Material shown START
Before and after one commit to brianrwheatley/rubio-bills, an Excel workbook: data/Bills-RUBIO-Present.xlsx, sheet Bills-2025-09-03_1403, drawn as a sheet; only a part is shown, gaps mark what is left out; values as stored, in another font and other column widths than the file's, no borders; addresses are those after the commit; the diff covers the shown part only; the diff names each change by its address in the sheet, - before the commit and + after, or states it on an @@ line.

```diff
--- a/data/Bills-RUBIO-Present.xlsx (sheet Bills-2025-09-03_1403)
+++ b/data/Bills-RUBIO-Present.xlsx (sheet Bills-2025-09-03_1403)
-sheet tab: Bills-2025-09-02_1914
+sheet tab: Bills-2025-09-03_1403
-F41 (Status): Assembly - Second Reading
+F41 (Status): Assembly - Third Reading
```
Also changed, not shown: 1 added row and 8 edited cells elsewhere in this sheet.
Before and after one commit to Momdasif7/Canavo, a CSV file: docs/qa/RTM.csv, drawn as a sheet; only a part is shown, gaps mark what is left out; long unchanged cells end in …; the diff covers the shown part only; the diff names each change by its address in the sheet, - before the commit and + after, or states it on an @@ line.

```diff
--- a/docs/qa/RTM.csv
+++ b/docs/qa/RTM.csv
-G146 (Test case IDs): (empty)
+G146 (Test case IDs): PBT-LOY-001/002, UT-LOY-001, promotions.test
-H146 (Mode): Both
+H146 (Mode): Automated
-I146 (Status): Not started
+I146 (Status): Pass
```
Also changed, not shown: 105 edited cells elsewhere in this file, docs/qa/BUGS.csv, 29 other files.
Material shown END
Material shown START
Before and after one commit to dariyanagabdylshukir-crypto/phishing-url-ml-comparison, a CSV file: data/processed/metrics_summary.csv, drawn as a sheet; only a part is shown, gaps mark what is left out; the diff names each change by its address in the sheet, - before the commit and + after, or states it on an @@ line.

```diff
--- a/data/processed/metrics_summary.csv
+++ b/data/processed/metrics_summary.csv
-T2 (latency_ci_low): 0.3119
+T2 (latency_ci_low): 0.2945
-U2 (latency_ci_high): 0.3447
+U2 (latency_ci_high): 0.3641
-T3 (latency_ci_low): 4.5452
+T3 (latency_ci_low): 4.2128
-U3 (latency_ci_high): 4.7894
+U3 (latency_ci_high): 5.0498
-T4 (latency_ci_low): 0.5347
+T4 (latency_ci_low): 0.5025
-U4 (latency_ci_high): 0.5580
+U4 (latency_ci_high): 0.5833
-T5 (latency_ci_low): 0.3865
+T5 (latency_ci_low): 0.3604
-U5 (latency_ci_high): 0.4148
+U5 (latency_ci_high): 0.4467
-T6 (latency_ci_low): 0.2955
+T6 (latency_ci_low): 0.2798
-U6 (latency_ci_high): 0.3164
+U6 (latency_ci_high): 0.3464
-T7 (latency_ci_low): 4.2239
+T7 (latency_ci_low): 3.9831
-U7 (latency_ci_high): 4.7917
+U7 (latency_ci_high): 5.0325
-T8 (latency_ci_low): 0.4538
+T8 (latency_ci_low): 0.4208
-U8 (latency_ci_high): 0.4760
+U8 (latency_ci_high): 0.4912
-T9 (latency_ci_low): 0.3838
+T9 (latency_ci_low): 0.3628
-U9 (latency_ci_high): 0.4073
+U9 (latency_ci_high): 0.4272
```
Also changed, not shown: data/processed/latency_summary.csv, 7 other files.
Material shown END
Description of the task: Please return the lines above that run from the line containing "Before and after one commit to brianrwheatley/rubio-bills, an" to the line containing "Also changed, not shown: 1 added", inclusive, exactly and with no other lines.

Answer to the problem:
Before and after one commit to brianrwheatley/rubio-bills, an Excel workbook: data/Bills-RUBIO-Present.xlsx, sheet Bills-2025-09-03_1403, drawn as a sheet; only a part is shown, gaps mark what is left out; values as stored, in another font and other column widths than the file's, no borders; addresses are those after the commit; the diff covers the shown part only; the diff names each change by its address in the sheet, - before the commit and + after, or states it on an @@ line.

```diff
--- a/data/Bills-RUBIO-Present.xlsx (sheet Bills-2025-09-03_1403)
+++ b/data/Bills-RUBIO-Present.xlsx (sheet Bills-2025-09-03_1403)
-sheet tab: Bills-2025-09-02_1914
+sheet tab: Bills-2025-09-03_1403
-F41 (Status): Assembly - Second Reading
+F41 (Status): Assembly - Third Reading
```
Also changed, not shown: 1 added row and 8 edited cells elsewhere in this sheet.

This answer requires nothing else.